WHAT TO WORK ON: Write out all the records exactly, and keep any images out.

Collection entries

+++++

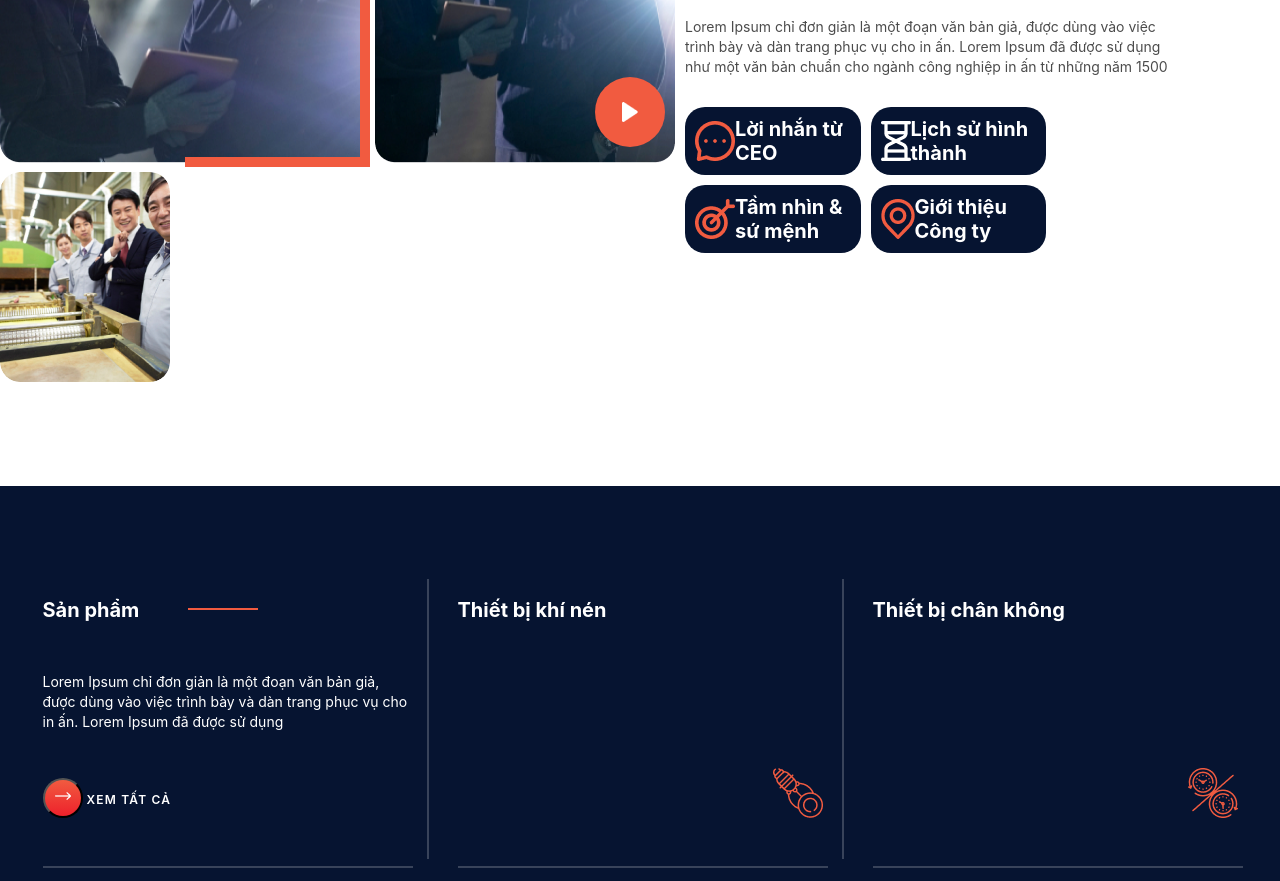
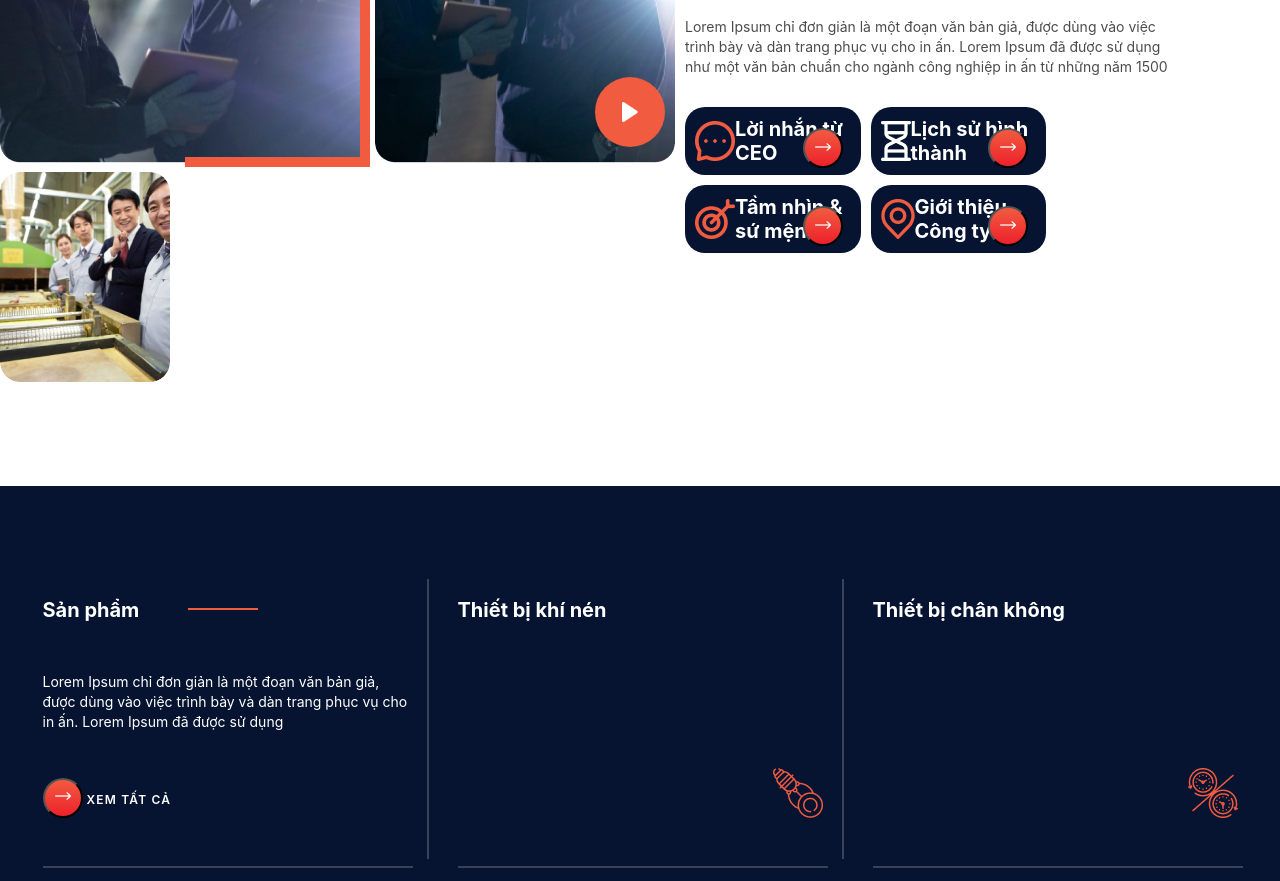
Before and after one commit to canh1005/TPC-Layout-1, a plain HTML site: page index.html in a window 1280 px wide. Shown: the part 1062-1943 px from the top of the page. Drawn offline with nearby package versions, Linux system fonts and the light colour scheme.

Commit message:
version 1.1
add padding for footer content
add arrow button for about description content

```diff
--- a/index.html
+++ b/index.html
@@ -174,6 +174,7 @@
                                 alt=""
                             >
                             <span>Lời nhắn từ CEO</span>
+                            <button><img src="./assets/img/Icon/right-arrow.png" alt=""></button>
                         </a></li>
                     <li class="about__items"><a href="#">
                             <img
@@ -181,6 +182,7 @@
                                 alt=""
                             >
                             <span>Lịch sử hình thành</span>
+                            <button><img src="./assets/img/Icon/right-arrow.png" alt=""></button>
                         </a></li>
                     <li class="about__items"><a href="#">
                             <img
@@ -188,6 +190,7 @@
                                 alt=""
                             >
                             <span>Tầm nhìn & sứ mệnh</span>
+                            <button><img src="./assets/img/Icon/right-arrow.png" alt=""></button>
                         </a></li>
                     <li class="about__items"><a href="#">
                             <img
@@ -195,6 +198,7 @@
                                 alt=""
                             >
                             <span>Giới thiệu Công ty</span>
+                            <button><img src="./assets/img/Icon/right-arrow.png" alt=""></button>
                         </a></li>
                 </ul>
             </div>
--- a/sass/Layouts/_about.scss
+++ b/sass/Layouts/_about.scss
@@ -112,6 +112,10 @@
                     background: $color-black-0;
                     border-radius: 20px;
                     padding: 10px;
+                    position: relative;
+                    &:hover{
+                        cursor: pointer;
+                    }
                     a {
                         display: flex;
                         align-items: center;
@@ -124,12 +128,26 @@
                         line-height: 24px;
                         color: $color-white;
                     }
+                    button {
+                        width: 40px;
+                        height: 40px;
+                        background: linear-gradient(180deg, $color-orange-0 0%, $color-red-0 100%);
+                        border-radius: 100px;
+                        text-align: center;
+                        line-height: 41px;
+                        position: absolute;
+                        bottom: 10%;
+                        right: 10%;
+                        &:hover{
+                            cursor: pointer;
+                        }
+                    }
                 }
             }
         }
     }
 }
-@media screen and (min-width: 1200px) and (max-width:1370px) {
+@media screen and (min-width: 1200px) and (max-width: 1370px) {
     .about {
         .about__content {
             .about__img {
@@ -181,7 +199,7 @@
                 margin: auto;
                 text-align: center;
                 .about__list {
-                    grid-template-columns: repeat(2,1fr);
+                    grid-template-columns: repeat(2, 1fr);
                     .about__items {
                         width: 100%;
                         height: 100%;
@@ -191,12 +209,12 @@
         }
     }
 }
-@media screen and (max-width:767.98px) {
-    .about{
-        .about__content{
-            .about__description{
-                .about__list{
-                    grid-template-columns: repeat(1,0.5fr);
+@media screen and (max-width: 767.98px) {
+    .about {
+        .about__content {
+            .about__description {
+                .about__list {
+                    grid-template-columns: repeat(1, 0.5fr);
                 }
             }
         }
--- a/sass/Layouts/_footer.scss
+++ b/sass/Layouts/_footer.scss
@@ -2,7 +2,7 @@ footer {
     position: relative;
     background: $color-black-0;
     width: 100%;
-    padding: 0 100px;
+    padding: 50px 100px;
     .footer__content {
         color: $color-white;
         display: grid;
```
Also changed, not shown: css/main.css, 1 other file.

+++++

SOLVED EXERCISE:
Before and after one commit to canh1005/TPC-Layout-1, a plain HTML site: page index.html in a window 1280 px wide. Shown: the part 1062-1943 px from the top of the page. Drawn offline with nearby package versions, Linux system fonts and the light colour scheme.

Commit message:
version 1.1
add padding for footer content
add arrow button for about description content

```diff
--- a/index.html
+++ b/index.html
@@ -174,6 +174,7 @@
                                 alt=""
                             >
                             <span>Lời nhắn từ CEO</span>
+                            <button><img src="./assets/img/Icon/right-arrow.png" alt=""></button>
                         </a></li>
                     <li class="about__items"><a href="#">
                             <img
@@ -181,6 +182,7 @@
                                 alt=""
                             >
                             <span>Lịch sử hình thành</span>
+                            <button><img src="./assets/img/Icon/right-arrow.png" alt=""></button>
                         </a></li>
                     <li class="about__items"><a href="#">
                             <img
@@ -188,6 +190,7 @@
                                 alt=""
                             >
                             <span>Tầm nhìn & sứ mệnh</span>
+                            <button><img src="./assets/img/Icon/right-arrow.png" alt=""></button>
                         </a></li>
                     <li class="about__items"><a href="#">
                             <img
@@ -195,6 +198,7 @@
                                 alt=""
                             >
                             <span>Giới thiệu Công ty</span>
+                            <button><img src="./assets/img/Icon/right-arrow.png" alt=""></button>
                         </a></li>
                 </ul>
             </div>
--- a/sass/Layouts/_about.scss
+++ b/sass/Layouts/_about.scss
@@ -112,6 +112,10 @@
                     background: $color-black-0;
                     border-radius: 20px;
                     padding: 10px;
+                    position: relative;
+                    &:hover{
+                        cursor: pointer;
+                    }
                     a {
                         display: flex;
                         align-items: center;
@@ -124,12 +128,26 @@
                         line-height: 24px;
                         color: $color-white;
                     }
+                    button {
+                        width: 40px;
+                        height: 40px;
+                        background: linear-gradient(180deg, $color-orange-0 0%, $color-red-0 100%);
+                        border-radius: 100px;
+                        text-align: center;
+                        line-height: 41px;
+                        position: absolute;
+                        bottom: 10%;
+                        right: 10%;
+                        &:hover{
+                            cursor: pointer;
+                        }
+                    }
                 }
             }
         }
     }
 }
-@media screen and (min-width: 1200px) and (max-width:1370px) {
+@media screen and (min-width: 1200px) and (max-width: 1370px) {
     .about {
         .about__content {
             .about__img {
@@ -181,7 +199,7 @@
                 margin: auto;
                 text-align: center;
                 .about__list {
-                    grid-template-columns: repeat(2,1fr);
+                    grid-template-columns: repeat(2, 1fr);
                     .about__items {
                         width: 100%;
                         height: 100%;
@@ -191,12 +209,12 @@
         }
     }
 }
-@media screen and (max-width:767.98px) {
-    .about{
-        .about__content{
-            .about__description{
-                .about__list{
-                    grid-template-columns: repeat(1,0.5fr);
+@media screen and (max-width: 767.98px) {
+    .about {
+        .about__content {
+            .about__description {
+                .about__list {
+                    grid-template-columns: repeat(1, 0.5fr);
                 }
             }
         }
--- a/sass/Layouts/_footer.scss
+++ b/sass/Layouts/_footer.scss
@@ -2,7 +2,7 @@ footer {
     position: relative;
     background: $color-black-0;
     width: 100%;
-    padding: 0 100px;
+    padding: 50px 100px;
     .footer__content {
         color: $color-white;
         display: grid;
```
Also changed, not shown: css/main.css, 1 other file.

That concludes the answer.